The sum of the first

The falling factorial, which we can use to select the top

The recurrence connection can be used to relate the falling factorial to the factorial:

By using this relation, we may create a recursive definition of the falling factorial by expressing it in terms of a smaller falling factorial.

Let’s implement the falling factorial in Python:

import mathdef falling_factorial(n, k):if n < k:raise ValueError("n must be greater than or equal to k")result = math.factorial(n) // math.factorial(n - k)return result# Example usagen = 10k = 3result = falling_factorial(n, k)print(f"The falling factorial ({n})_{k} is: {result}")

**Line 1:**Here, we import the`math`

module.**Lines 3–9:**We calculate the falling factorial of a given number`n`

with`k`

terms.**Lines 5–6:**We check if the value of`n`

(representing the base) is less than the value of`k`

(representing the number of terms). If`n`

is less than`k`

, it means there aren't enough terms to calculate the falling factorial, so it raises a`ValueError`

with an appropriate message.**Line 8:**We calculate the falling factorial using the formula`n! / (n - k)!`

. It first calculates the factorial of`n`

using`math.factorial(n)`

and then divides it by the factorial of`n - k`

to get the falling factorial. The`//`

operator is used for integer division to ensure the result is an integer.**Line 9:**It returns the calculated falling factorial value.

**Lines 12–15:**We print the result is an example of using the function with`n=10`

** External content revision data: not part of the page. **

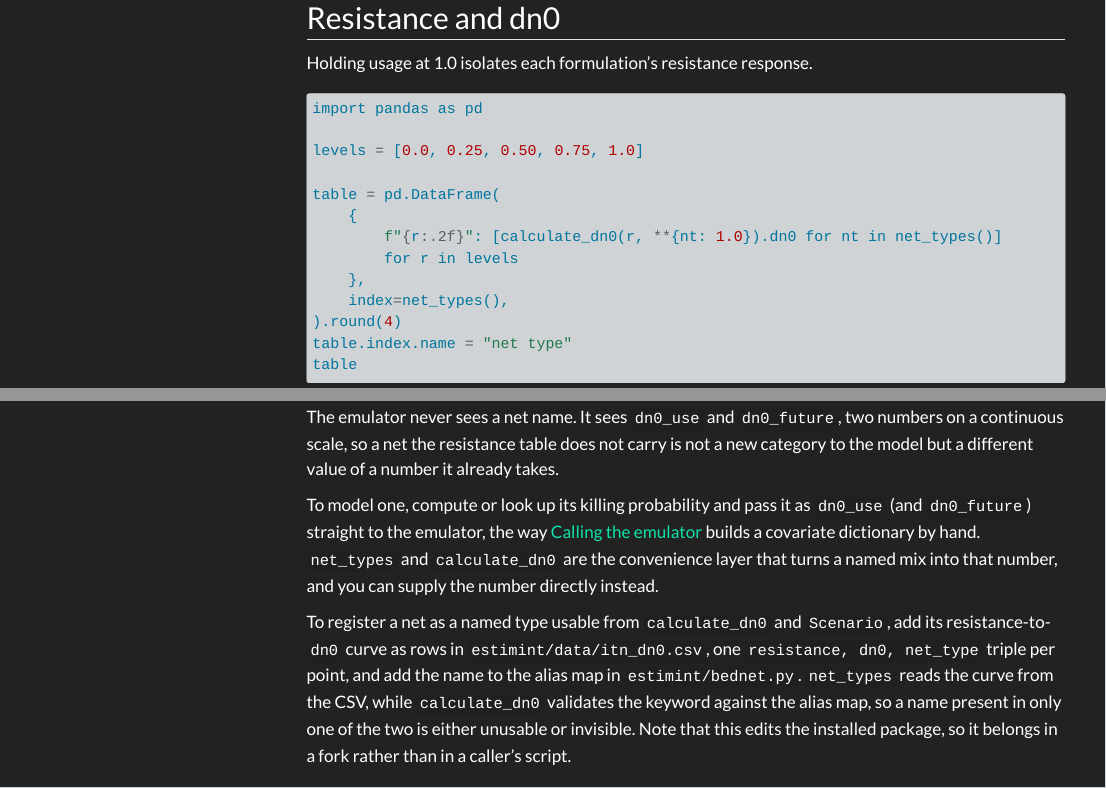
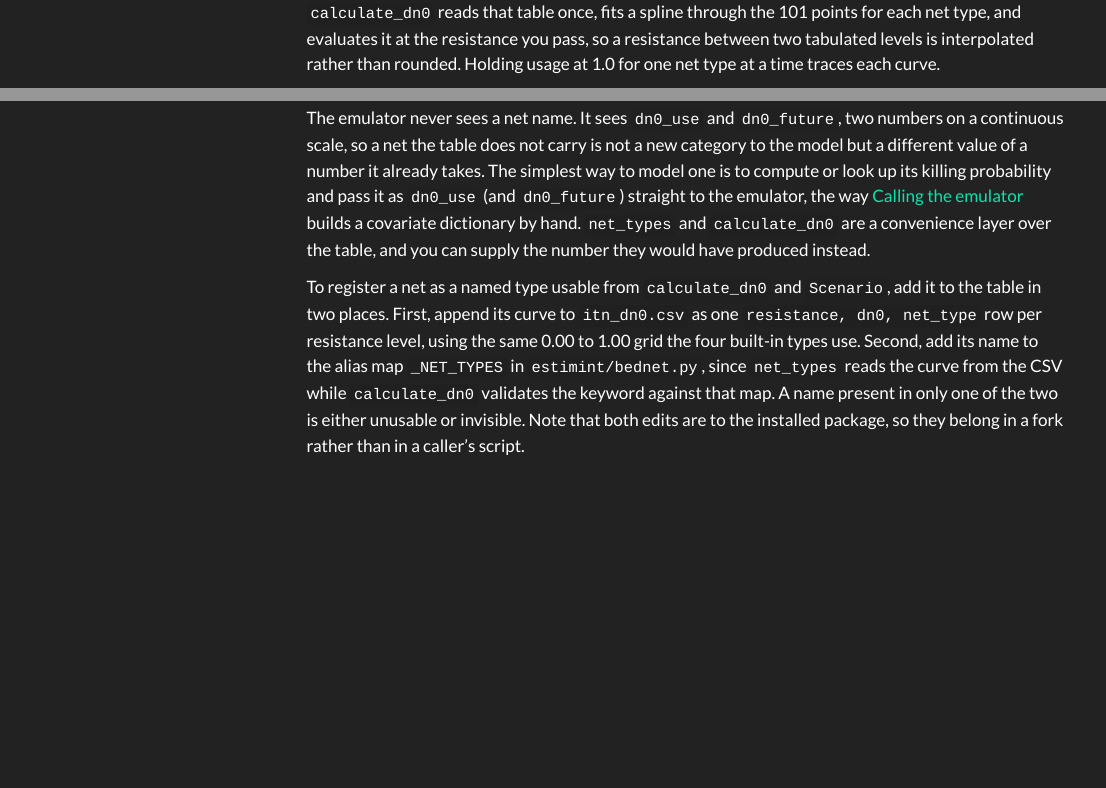
Before and after one commit to CosmoNaught/MINTverse, a Quarto document (chapters/04-estimint/nets-and-dn0.qmd): the page in a window 1100 px wide, from 2010 px down before the commit and from 2440 px down after it, and a second part further down, joined at a grey line. Rendered offline with R 4.5, knitr and Pandoc in place of Quarto, with nearby package versions; some code elsewhere in the file could not run offline; menus at the side of the page are left out.

Commit message:
Show how a net type maps to dn0, and the table behind it
The page named calculate_dn0 and the CSV but never showed the direction of the mapping or the
table itself. Both are now explicit. A net type and a resistance level map to a dn0, and the
values come from estimint/data/itn_dn0.csv, which holds a dn0 for each of the four net types at
each of 101 resistance levels. calculate_dn0 fits a spline through those points and evaluates it
at the resistance passed, so an intermediate resistance is interpolated. A code cell reads the
table and shows its shape.

Adding a net type is spelled out as two concrete edits. Append its curve to the CSV on the same
0 to 1 grid, and register its name in the alias map in bednet.py, since net_types reads the CSV
and calculate_dn0 validates against the map.

```diff
--- a/chapters/04-estimint/nets-and-dn0.qmd
+++ b/chapters/04-estimint/nets-and-dn0.qmd
@@ -91,4 +91,3 @@
 
 ## Resistance and dn0
 
-Holding usage at 1.0 isolates each formulation's resistance response.
@@ -98,0 +111,4 @@
+`calculate_dn0` reads that table once, fits a spline through the 101 points for each net type, and
+evaluates it at the resistance you pass, so a resistance between two tabulated levels is
+interpolated rather than rounded. Holding usage at 1.0 for one net type at a time traces each
+curve.
@@ -119,21 +137,20 @@
 ## A net the table does not have
 
 The emulator never sees a net name. It sees `dn0_use` and `dn0_future`, two numbers on a
-continuous scale, so a net the resistance table does not carry is not a new category to the model
-but a different value of a number it already takes.
+continuous scale, so a net the table does not carry is not a new category to the model but a
+different value of a number it already takes. The simplest way to model one is to compute or look
+up its killing probability and pass it as `dn0_use` (and `dn0_future`) straight to the emulator,
+the way [Calling the emulator](../05-statemint/the-emulator.qmd) builds a covariate dictionary by
+hand. `net_types` and `calculate_dn0` are a convenience layer over the table, and you can supply
+the number they would have produced instead.
 
-To model one, compute or look up its killing probability and pass it as `dn0_use` (and
-`dn0_future`) straight to the emulator, the way [Calling the
-emulator](../05-statemint/the-emulator.qmd) builds a covariate dictionary by hand. `net_types` and
-`calculate_dn0` are the convenience layer that turns a named mix into that number, and you can
-supply the number directly instead.
-
-To register a net as a named type usable from `calculate_dn0` and `Scenario`, add its
-resistance-to-`dn0` curve as rows in `estimint/data/itn_dn0.csv`, one `resistance, dn0, net_type`
-triple per point, and add the name to the alias map in `estimint/bednet.py`. `net_types` reads the
-curve from the CSV, while `calculate_dn0` validates the keyword against the alias map, so a name
-present in only one of the two is either unusable or invisible. Note that this edits the installed
-package, so it belongs in a fork rather than in a caller's script.
+To register a net as a named type usable from `calculate_dn0` and `Scenario`, add it to the table
+in two places. First, append its curve to `itn_dn0.csv` as one `resistance, dn0, net_type` row per
+resistance level, using the same 0.00 to 1.00 grid the four built-in types use. Second, add its
+name to the alias map `_NET_TYPES` in `estimint/bednet.py`, since `net_types` reads the curve from
+the CSV while `calculate_dn0` validates the keyword against that map. A name present in only one of
+the two is either unusable or invisible. Note that both edits are to the installed package, so
+they belong in a fork rather than in a caller's script.
 
 ## Caveats
 
```
Also changed, not shown: chapters/04-estimint/nets-and-dn0.qmd (15 more changed lines), 1 other file.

and`k=3`

.

Copyright ©2024 Educative, Inc. All rights reserved

TRENDING TOPICS